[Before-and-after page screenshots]

[Start of section]

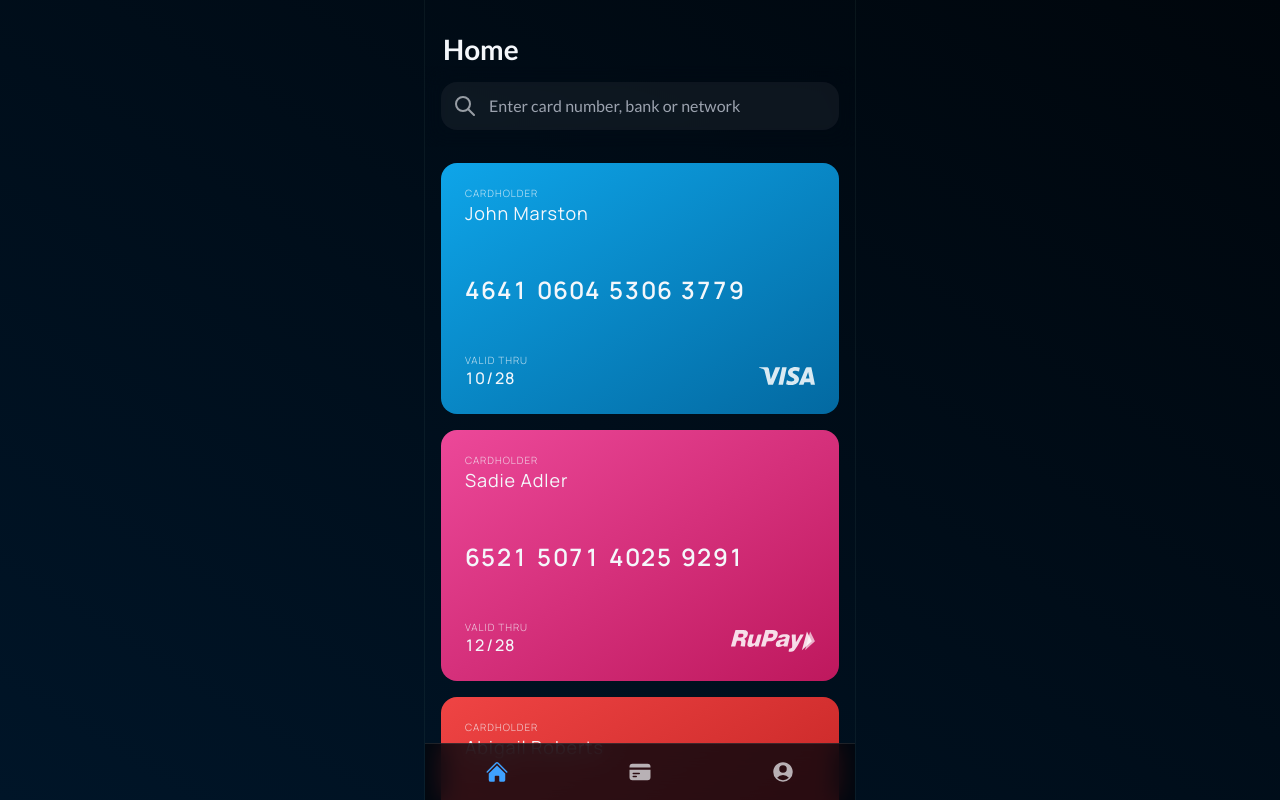
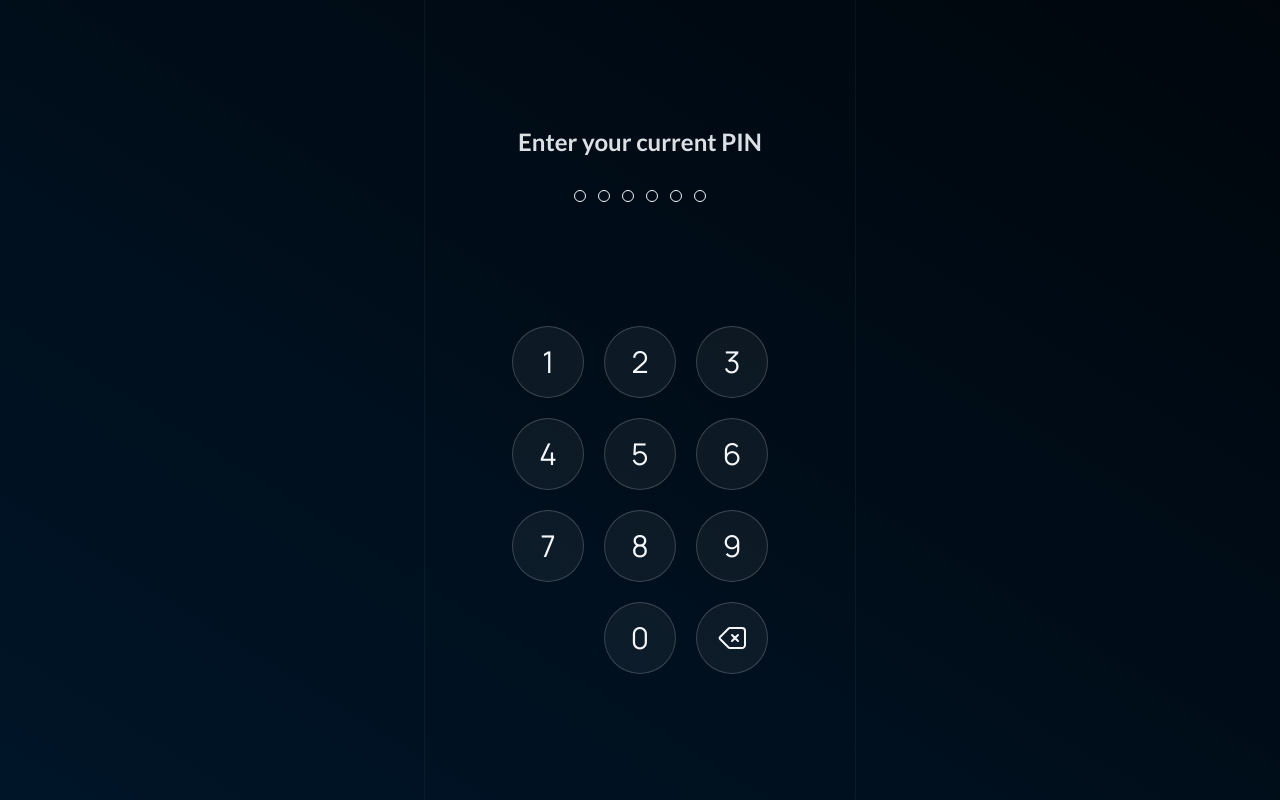
Before and after one commit to hrvsdev/cardnest, a React (Vite) app: page / in a window 1280 px wide. Before the commit this address led to /home. Shown: the top 800 px of the page. Built offline with nearby package versions, Linux system fonts and the light colour scheme.

Commit message:
Set authenticated and unauthenticated routes

```diff
--- a/src/App.tsx
+++ b/src/App.tsx
@@ -2,17 +2,34 @@ import { Navigate, Route, Routes } from "react-router-dom";
 
 import { AddCard } from "@pages/AddCard";
 import { Home } from "@pages/Home";
+import { Pin } from "@pages/Pin";
 import { User } from "@pages/User";
 
 export default function App() {
+	const isAuthenticated = false;
 	return (
 		<main className="flex flex-col min-h-dvh h-full w-full">
-			<Routes>
-				<Route path="home/*" element={<Home />} />
-				<Route path="add/*" element={<AddCard />} />
-				<Route path="user/*" element={<User />} />
-				<Route path="*" element={<Navigate to="home" />} />
-			</Routes>
+			{isAuthenticated ? <AuthenticatedRoutes /> : <UnauthenticatedRoutes />}
 		</main>
 	);
 }
+
+function AuthenticatedRoutes() {
+	return (
+		<Routes>
+			<Route path="home/*" element={<Home />} />
+			<Route path="add/*" element={<AddCard />} />
+			<Route path="user/*" element={<User />} />
+			<Route path="*" element={<Navigate to="home" />} />
+		</Routes>
+	);
+}
+
+function UnauthenticatedRoutes() {
+	return (
+		<Routes>
+			<Route index element={<Pin />} />
+			<Route path="*" element={<Navigate to="/" />} />
+		</Routes>
+	);
+}
```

[End of section]

-- EXERCISE DESCRIPTION --
State the number of lines in the records that contain the string "AddCard". Nothing else is needed.

-- EXERCISE ANSWER --
3